The Ashland City Council approved a plan last Tuesday to extend water and sewer lines beyond the urban growth boundary to the site of a proposed rest area near Exit 19 and the Oak Knoll neighborhood.
The plan includes a welcome center, as well as the rest area, to be built close to Exit 19 in Ashland. The plan has been in the works since 1997, and the city council finally approved the extensions, but with conditions.
The water and sewer services will only be provided if the welcome center is built. Representatives from Travel Oregon, which is responsible for the center’s construction and operation, say the funding for the welcome center is budgeted, but members of the city council say that the funds are an uncertainty. The rest area will be built by the Oregon Department of Transportation, which has the money available.
Many residents from the Oak Knoll neighborhood spoke out against the plan on Tuesday, voicing concerns about crime and the possibility of an increase in accidents near the rest area.
The council has given ODOT and Travel Oregon four years to complete the project. If it is not completed in that time, the agreement for the water and sewer extensions will be void.

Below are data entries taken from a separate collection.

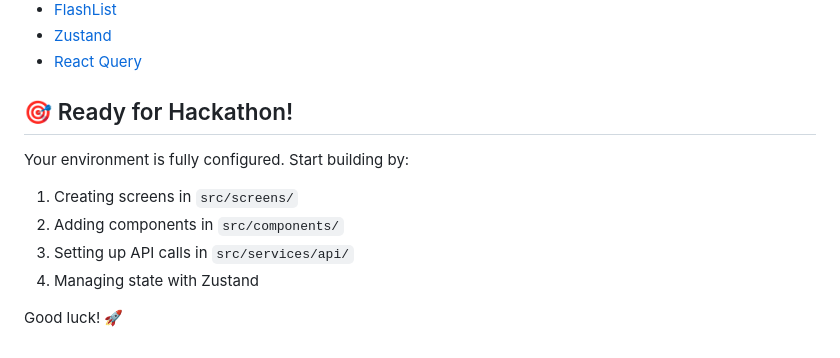
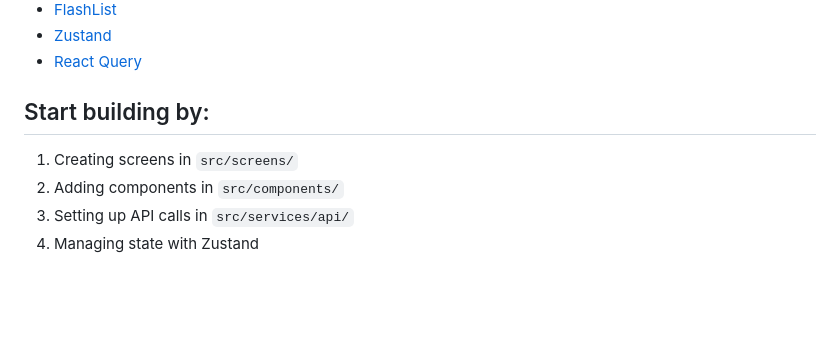
Before and after one commit to Asagen1/hackathon-appbuilders, a Markdown page: README.md, the part around the change. Drawn GitHub-style; blank space fills up the shorter version.

Commit message:
Revise hackathon start instructions in README
Updated hackathon instructions for clarity and conciseness.

```diff
--- a/README.md
+++ b/README.md
@@ -193,12 +193,9 @@ import { Colors } from '@constants';
 - [Zustand](https://zustand-demo.pmnd.rs)
 - [React Query](https://tanstack.com/query)
 
-## 🎯 Ready for Hackathon!
+## Start building by:
 
-Your environment is fully configured. Start building by:
 1. Creating screens in `src/screens/`
 2. Adding components in `src/components/`
 3. Setting up API calls in `src/services/api/`
 4. Managing state with Zustand
-
-Good luck! 🚀
```
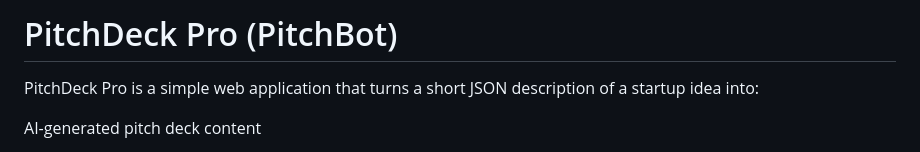
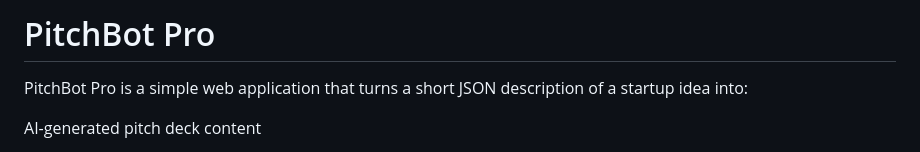
Before and after one commit to msrimal/Pitchbot-Pro, a Markdown page: README.md, the part around the change. Rendered like a GitHub page.

Commit message:
Rename project from PitchDeck Pro to PitchBot Pro

```diff
--- a/README.md
+++ b/README.md
@@ -1,6 +1,6 @@
-# PitchDeck Pro (PitchBot)
+# PitchBot Pro
 
-PitchDeck Pro is a simple web application that turns a short JSON description of a startup idea into:
+PitchBot Pro is a simple web application that turns a short JSON description of a startup idea into:
 
 AI-generated pitch deck content
 - A fully created Google Slides presentation
```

The council was divided on the issue, with some members speaking out against the project.
“This is a travesty,” said councilmember and Southern Oregon University professor Carol Voisin.

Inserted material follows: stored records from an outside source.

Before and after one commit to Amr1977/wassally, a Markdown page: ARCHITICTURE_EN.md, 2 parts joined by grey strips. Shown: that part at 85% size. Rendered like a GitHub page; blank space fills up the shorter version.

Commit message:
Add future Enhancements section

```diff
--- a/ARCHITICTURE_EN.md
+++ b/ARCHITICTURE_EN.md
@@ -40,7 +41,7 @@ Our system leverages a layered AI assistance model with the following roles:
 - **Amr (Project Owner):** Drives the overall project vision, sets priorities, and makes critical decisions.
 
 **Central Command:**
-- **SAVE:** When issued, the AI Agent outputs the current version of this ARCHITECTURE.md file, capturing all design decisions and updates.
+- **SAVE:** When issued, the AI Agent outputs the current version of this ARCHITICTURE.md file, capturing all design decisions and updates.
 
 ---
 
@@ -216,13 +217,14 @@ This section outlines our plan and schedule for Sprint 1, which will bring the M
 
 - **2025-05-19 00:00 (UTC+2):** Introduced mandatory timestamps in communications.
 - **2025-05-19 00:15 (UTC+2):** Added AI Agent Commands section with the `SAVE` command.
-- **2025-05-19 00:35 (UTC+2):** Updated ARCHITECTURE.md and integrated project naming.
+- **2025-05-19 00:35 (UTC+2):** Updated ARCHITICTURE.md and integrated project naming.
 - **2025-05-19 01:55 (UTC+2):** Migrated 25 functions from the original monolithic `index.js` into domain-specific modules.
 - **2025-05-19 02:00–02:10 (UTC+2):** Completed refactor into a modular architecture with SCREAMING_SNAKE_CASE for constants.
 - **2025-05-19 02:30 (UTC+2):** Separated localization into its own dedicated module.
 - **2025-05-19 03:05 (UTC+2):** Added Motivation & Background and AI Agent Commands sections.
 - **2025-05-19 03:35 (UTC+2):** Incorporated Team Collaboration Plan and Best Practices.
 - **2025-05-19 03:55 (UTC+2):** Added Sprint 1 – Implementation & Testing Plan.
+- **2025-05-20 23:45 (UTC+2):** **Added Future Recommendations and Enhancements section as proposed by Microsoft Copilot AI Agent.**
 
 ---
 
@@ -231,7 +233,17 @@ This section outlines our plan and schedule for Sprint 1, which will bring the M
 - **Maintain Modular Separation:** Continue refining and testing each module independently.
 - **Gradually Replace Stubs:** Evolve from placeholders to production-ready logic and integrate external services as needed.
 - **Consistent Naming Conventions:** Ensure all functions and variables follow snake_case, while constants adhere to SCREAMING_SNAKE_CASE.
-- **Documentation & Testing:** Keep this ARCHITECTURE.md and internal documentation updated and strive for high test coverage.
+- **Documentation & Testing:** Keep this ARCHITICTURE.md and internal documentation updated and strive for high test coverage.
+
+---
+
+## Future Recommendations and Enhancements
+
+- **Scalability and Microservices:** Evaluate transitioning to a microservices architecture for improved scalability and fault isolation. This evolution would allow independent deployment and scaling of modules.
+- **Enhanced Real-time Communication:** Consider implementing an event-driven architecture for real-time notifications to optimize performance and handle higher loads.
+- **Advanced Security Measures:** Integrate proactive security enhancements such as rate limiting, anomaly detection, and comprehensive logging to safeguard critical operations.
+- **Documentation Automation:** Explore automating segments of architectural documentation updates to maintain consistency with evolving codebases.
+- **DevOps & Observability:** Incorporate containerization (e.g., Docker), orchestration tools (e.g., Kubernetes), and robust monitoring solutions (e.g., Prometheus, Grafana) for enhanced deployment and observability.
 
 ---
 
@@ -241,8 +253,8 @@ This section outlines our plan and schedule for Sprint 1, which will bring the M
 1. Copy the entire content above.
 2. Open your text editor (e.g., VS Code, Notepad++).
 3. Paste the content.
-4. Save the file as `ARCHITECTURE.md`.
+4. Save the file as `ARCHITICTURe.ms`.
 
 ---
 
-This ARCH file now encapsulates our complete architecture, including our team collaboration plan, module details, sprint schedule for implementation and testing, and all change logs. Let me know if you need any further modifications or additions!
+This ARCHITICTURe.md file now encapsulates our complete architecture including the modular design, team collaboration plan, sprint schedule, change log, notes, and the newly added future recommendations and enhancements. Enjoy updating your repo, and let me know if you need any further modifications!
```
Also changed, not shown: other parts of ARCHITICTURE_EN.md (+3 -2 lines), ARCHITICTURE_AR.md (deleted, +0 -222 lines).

Councilmember Greg Lemhouse also voiced his opposition to the agreement. “It bothers me that we’re going down this road,” he said.
The final vote was tied, which forced Mayor John Stromberg to give the deciding vote.

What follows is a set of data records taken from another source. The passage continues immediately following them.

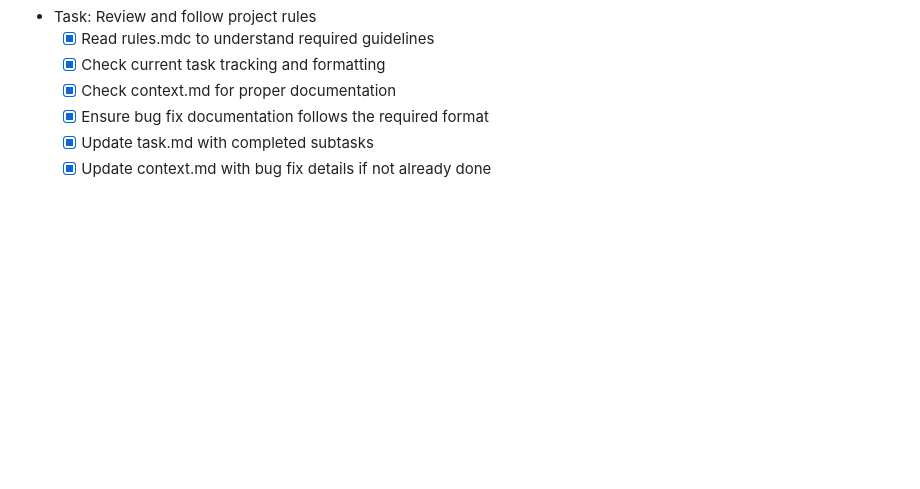
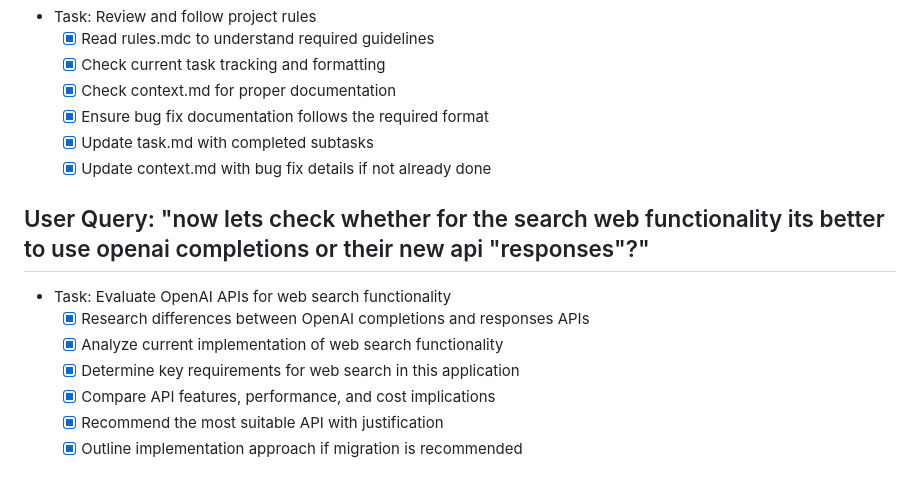
Before and after one commit to urilivshits/pageinference, a Markdown page: .user/tasks.md, the part around the change. Drawn GitHub-style; blank space fills up the shorter version.

Commit message:
Evaluate OpenAI APIs for Web Search Functionality
- Added a detailed analysis of the OpenAI Completions API versus the Responses API in context.md, highlighting the advantages of the Responses API for web search capabilities.
- Updated tasks.md to include a comprehensive evaluation task for comparing API features, performance, and cost implications, along with recommendations for implementation if migration is necessary.

```diff
--- a/.user/tasks.md
+++ b/.user/tasks.md
@@ -321,3 +321,12 @@ Notes:
   - [x] Ensure bug fix documentation follows the required format
   - [x] Update task.md with completed subtasks
   - [x] Update context.md with bug fix details if not already done
+
+## User Query: "now lets check whether for the search web functionality its better to use openai completions or their new api "responses"?"
+- Task: Evaluate OpenAI APIs for web search functionality
+  - [x] Research differences between OpenAI completions and responses APIs
+  - [x] Analyze current implementation of web search functionality
+  - [x] Determine key requirements for web search in this application
+  - [x] Compare API features, performance, and cost implications
+  - [x] Recommend the most suitable API with justification
+  - [x] Outline implementation approach if migration is recommended
```
Also changed, not shown: .user/context.md (+2 -0 lines).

The final votes of approval were Stromberg, Michael Morris, Russ Silbiger and Dennis Slattery. The opposing voters were Greg Lemhouse, Carol Voisin and David Chapman.